But the NHS tariff - to be rolled out over the next four years - will provide a list of fixed, non-negotiable prices for each treatment, leaving hospitals to compete on quality and speed of access rather than cost.
Private hospitals will provide up to 15 per cent of operations and an increasing number of diagnostic procedures, the document says.
Most of the targets in the NHS plan in 2000 have been swept away but a handful remain which are focused on waiting times, reductions in cancer and heart disease and the implementation of electronic patient records.
Mr Reid said no one would lose out under Labour's plans. "Our choice is for everyone, paid for by the NHS backed by increases in resources."

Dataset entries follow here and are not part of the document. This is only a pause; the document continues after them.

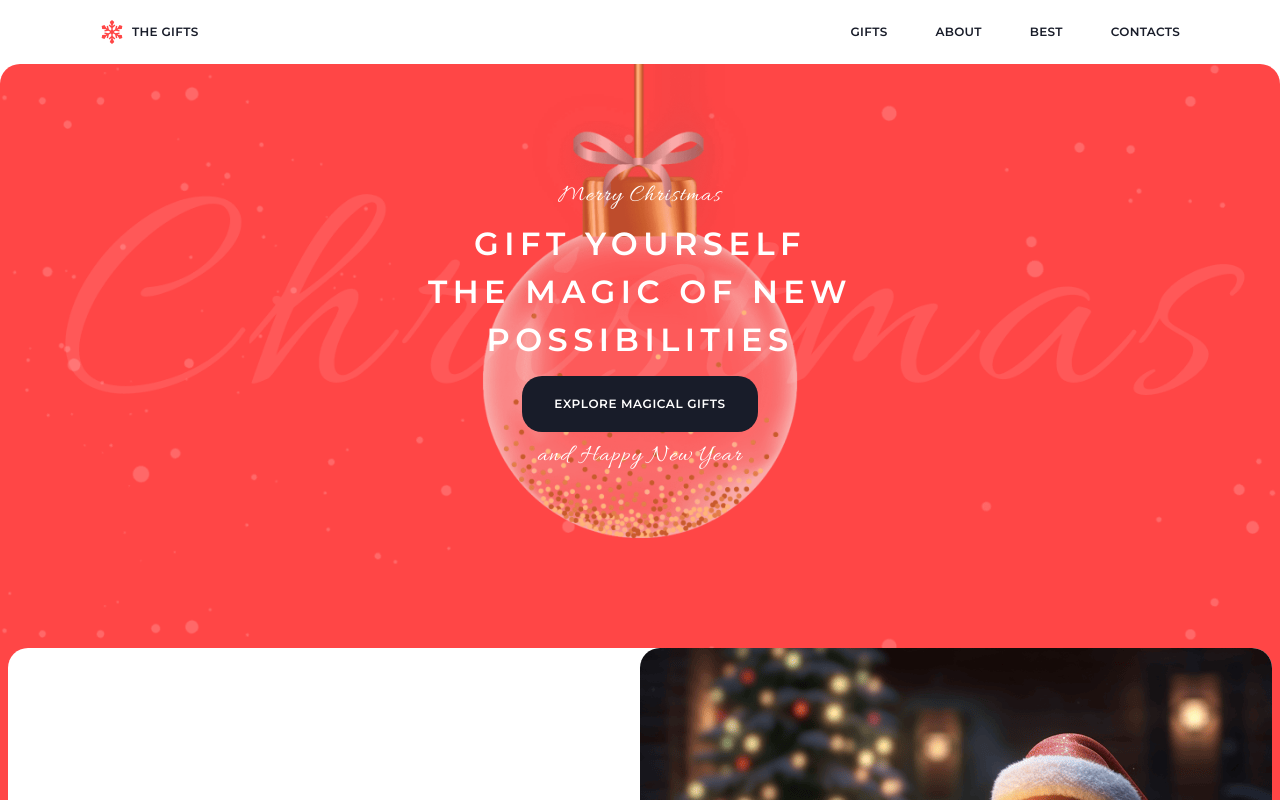
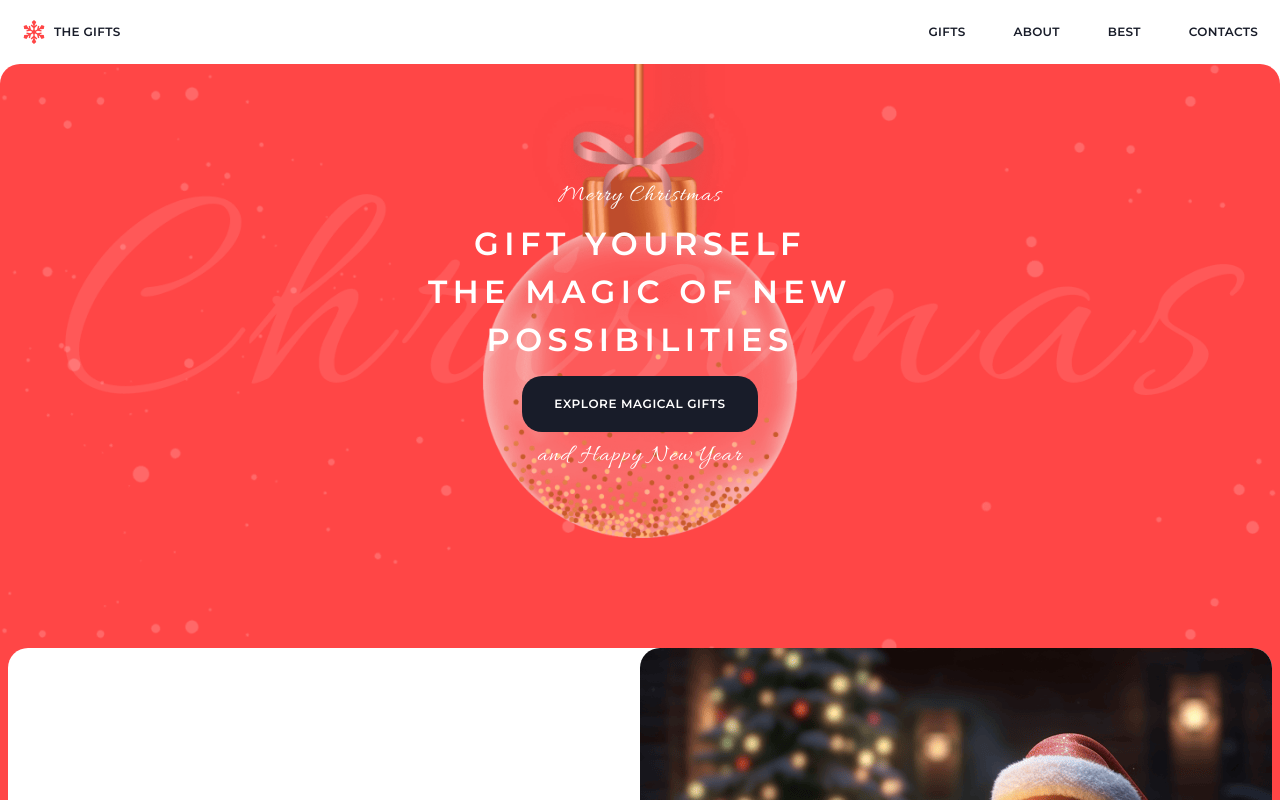
Before and after one commit to fimaYSA/christmas-shop, a React (Vite) app: page / in a window 1280 px wide. Shown: the top 800 px of the page. Built offline with nearby package versions, Linux system fonts and the light colour scheme.

Commit message:
fix: max-wight header

```diff
--- a/src/Header/Header.tsx
+++ b/src/Header/Header.tsx
@@ -3,7 +3,7 @@ import {Menu} from "../components/Menu.tsx";
 
 export function Header(){
   return (
-    <header className='flex justify-between px-20 py-3 text-dark'>
+    <header className='mx-auto max-w-[1276px] flex justify-between py-3 text-dark'>
       <Logo/>
       <Menu/>
     </header>
```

The 80-page "NHS Improvement Plan" says that in four years' time waiting times for treatment will have ceased to be the main concern for patients and the public. Instead the questions of how and where they are to be treated and the quality of care will assume increased importance.
To achieve this, the document envisages an expansion of capacity - investment in the NHS is set to grow to £90.2bn by 2007-08, averaging 7.3 per cent real terms growth over the five-year period - and a change in the way the NHS works.
In addition to treating more people in hospital, more will also be cared for at home or in the community. Thousands of new community matrons will provide "personalised care" for 17.5 million people suffering chronic and long-term medical conditions such as diabetes.
Chronic illness imposes huge demands on the health service with one in ten of all hospital patients accounting for 55 per cent of hospital stays. By improving the care of people closer to home through specialist nurses and GPs, the expectation is that this will lead to reduced emergency admissions.
Andrew Lansley, the shadow Health Secretary, accused the Government of a "pig-headed" obsession with targets. "Labour has failed to listen to the real concerns of NHS staff," he said. "They are fed up with targets."
Paul Burstow, the health spokesman for the Liberal Democrats, said the plan was just another five years of targets and tick boxes "tying the hands of doctors and nurses".
Karen Jennings, head of health at Unison, the largest health union, said the Government should be building up capacity in the NHS rather than developing the private sector.
"The Government must know that any expansion of the private sector will be at the expense of the NHS," she said.Reuse content